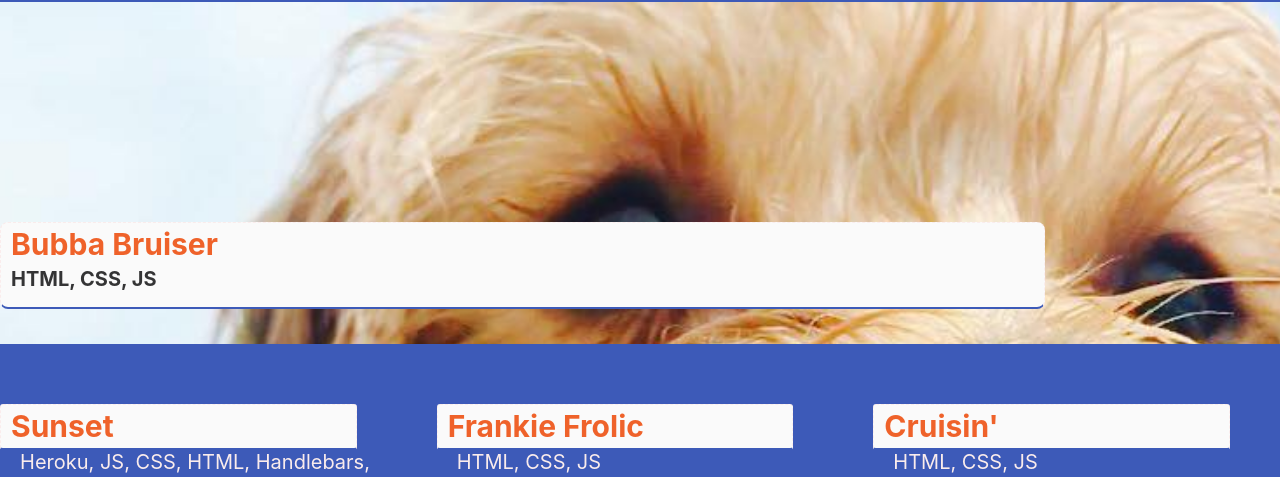
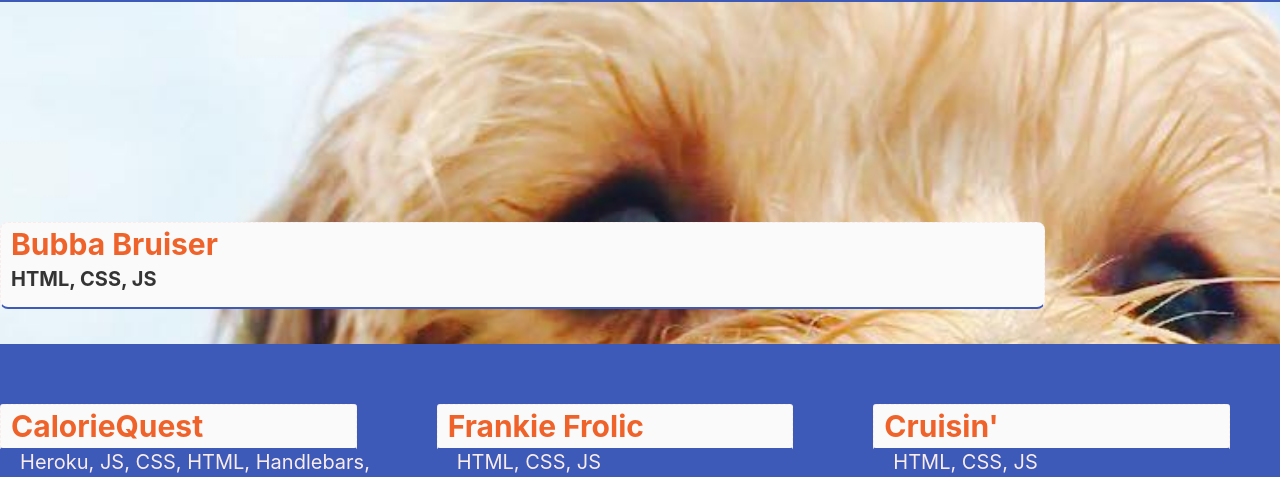
Before and after one commit to f-kreuk/FlorianKreuk-Portfolio, a plain HTML site: page index.html in a window 1280 px wide. Shown: the part 593-1070 px from the top of the page. Drawn offline with Linux system fonts and the light colour scheme.

```diff
--- a/index.html
+++ b/index.html
@@ -56,7 +56,7 @@
 <!-- Little Project Cards -->
       <div class="card-column">
         <figure class="card code-card">
-          <h3 class="card-header">Sunset</h3>
+          <h3 class="card-header">CalorieQuest</h3>
           <div class="card-body">
             <p>Heroku, JS, CSS, HTML, Handlebars, MVC</p>
           </div>
```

▶ What is expected:
The records above must be repeated in full and exactly, but without any of the pictures.

▶ Reply to the exercise:
Before and after one commit to f-kreuk/FlorianKreuk-Portfolio, a plain HTML site: page index.html in a window 1280 px wide. Shown: the part 593-1070 px from the top of the page. Drawn offline with Linux system fonts and the light colour scheme.

```diff
--- a/index.html
+++ b/index.html
@@ -56,7 +56,7 @@
 <!-- Little Project Cards -->
       <div class="card-column">
         <figure class="card code-card">
-          <h3 class="card-header">Sunset</h3>
+          <h3 class="card-header">CalorieQuest</h3>
           <div class="card-body">
             <p>Heroku, JS, CSS, HTML, Handlebars, MVC</p>
           </div>
```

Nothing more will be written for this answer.